In the throne room scene, G'Kar is again written as the grizzled veteran who knows that you shouldn't go to war lightly, now no longer interested in revenge against the Centauri at all despite the personal price he has paid himself -- but G'Lorn, despite being written as young and ignorant and bloodthirsty, accuses G'Kar of not understanding his need for revenge because G'Kar has not been here, on Narn, suffering under the occupation. G'Lorn challenges the familiar reading the show usually presents by asserting that he (despite not being visibly scarred or exhausted) has endured the worst of the occupation, and that G'Kar's pain and suffering at Cartagia's hands doesn't compare with what the rest of the planet has endured.
He's not even necessarily wrong about this, because the occupation has been going on for more than a year now and G'Kar has only been suffering for Cartagia's amusement for a few episodes -- and Londo himself gave us a timeline for the journey to and from Narn of six days, with only one day spent on Narn itself, which indicates that the worst of G'Kar's on-screen suffering was indeed in a very short window of time.

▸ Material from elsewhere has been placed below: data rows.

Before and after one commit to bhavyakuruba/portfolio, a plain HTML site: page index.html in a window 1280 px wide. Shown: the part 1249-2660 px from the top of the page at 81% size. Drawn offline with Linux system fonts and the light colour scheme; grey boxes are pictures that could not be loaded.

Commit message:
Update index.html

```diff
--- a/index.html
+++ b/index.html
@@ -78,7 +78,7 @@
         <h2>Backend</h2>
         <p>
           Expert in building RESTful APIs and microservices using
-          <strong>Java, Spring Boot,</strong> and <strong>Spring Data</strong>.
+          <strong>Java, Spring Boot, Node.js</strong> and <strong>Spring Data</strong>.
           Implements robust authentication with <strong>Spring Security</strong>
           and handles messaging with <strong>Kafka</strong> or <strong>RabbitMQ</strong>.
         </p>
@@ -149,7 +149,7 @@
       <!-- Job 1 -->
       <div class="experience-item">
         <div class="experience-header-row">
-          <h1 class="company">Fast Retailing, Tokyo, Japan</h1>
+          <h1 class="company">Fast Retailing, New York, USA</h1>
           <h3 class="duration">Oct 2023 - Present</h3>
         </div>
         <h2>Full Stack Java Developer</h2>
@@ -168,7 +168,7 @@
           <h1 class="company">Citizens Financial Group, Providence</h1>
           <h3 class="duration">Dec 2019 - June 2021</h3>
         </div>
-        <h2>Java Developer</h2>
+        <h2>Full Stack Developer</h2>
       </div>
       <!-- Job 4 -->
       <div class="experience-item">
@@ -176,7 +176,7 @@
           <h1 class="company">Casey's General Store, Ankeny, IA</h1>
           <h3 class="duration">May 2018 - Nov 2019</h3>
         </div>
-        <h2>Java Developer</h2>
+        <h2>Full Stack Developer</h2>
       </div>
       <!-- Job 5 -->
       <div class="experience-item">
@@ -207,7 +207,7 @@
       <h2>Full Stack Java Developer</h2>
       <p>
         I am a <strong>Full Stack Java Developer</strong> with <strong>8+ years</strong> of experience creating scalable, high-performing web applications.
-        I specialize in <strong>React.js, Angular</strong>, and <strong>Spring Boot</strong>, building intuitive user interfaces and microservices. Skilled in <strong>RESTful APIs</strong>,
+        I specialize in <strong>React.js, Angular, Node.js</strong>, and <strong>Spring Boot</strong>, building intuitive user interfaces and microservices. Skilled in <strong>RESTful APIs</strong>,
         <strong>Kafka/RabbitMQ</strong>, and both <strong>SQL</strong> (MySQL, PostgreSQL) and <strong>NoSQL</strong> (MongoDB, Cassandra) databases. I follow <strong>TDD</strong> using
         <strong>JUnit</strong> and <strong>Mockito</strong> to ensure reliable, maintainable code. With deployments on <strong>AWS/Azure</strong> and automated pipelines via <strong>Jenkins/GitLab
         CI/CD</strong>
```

But also... suffering doesn't really work like this. Pain and suffering are tremendously relative. G'Lorn has no right to dismiss what G'Kar has been through as nothing, no matter what he has personally endured.
(And what has he personally endured? Between the way he talks and the lack of scarring, visible exhaustion, or even tattered clothing, G'Lorn's presentation is a bit confusing. Which is why I say that I'm not sure this flipping of the script was really intentional. G'Lorn claims grizzled veteran status, but he doesn't look it or act like it.)
- Sheridan just listening to the message from Ericsson by himself. :(
- CAPTAIN'S PERSONAL LOG: FINAL LOG
well, I'm sure this won't go badly.
- CONTINUITY: Sinclair left Sheridan a Tennyson poem. Catherine Sakai would snicker.
- sob Londo not everyone's killed before you know.
VIR: How much more until I can look in the mirror and not see myself? Because I keep looking, and I'm always there.
I love this line. It makes me hurt for him.
- Londo's speech here to Vir is long-overdue, but satisfying all the same.
Then, at the end of it, both of them notice the fireworks, and the conversation takes a different turn.
- This is very belated, it's been three episodes now since the new haircut debuted, but it was nice of Lorien to stop long enough for Sheridan to find a stylist on the way back to B5.
- Man, Sheridan's plan. Sheridan's plan.
- G'Kar's rejection of the call to strike back at the Centauri is definitely the result of his character arc until this point.
As others have also noted in the comments, S1!G'Kar would have been right there with G'Lorn. But there's also a sort-of... reversal here in the dynamic between G'Kar and other, warmongering Narn, which I'm nnnnot completely sure is intentional?
Way back in "Acts of Sacrifice" (S2E12), we began to see G'Kar pit against Narn who were younger and angrier than himself: Narn who didn't see the value of winning themselves allies, who were proud and arrogant separatists. G'Kar pointed out to those Narn how easy it was to be brave from the safety of Babylon 5, and the contrast between Narn old enough to remember the last war against the Centauri (and wise enough to know, for example, that the last victory against them had been a war of attrition that was fundamentally different from open space conflict) and Narn who were young, green, and eager for the glory of battle was... reflected on all sides of other conflicts in the show, too.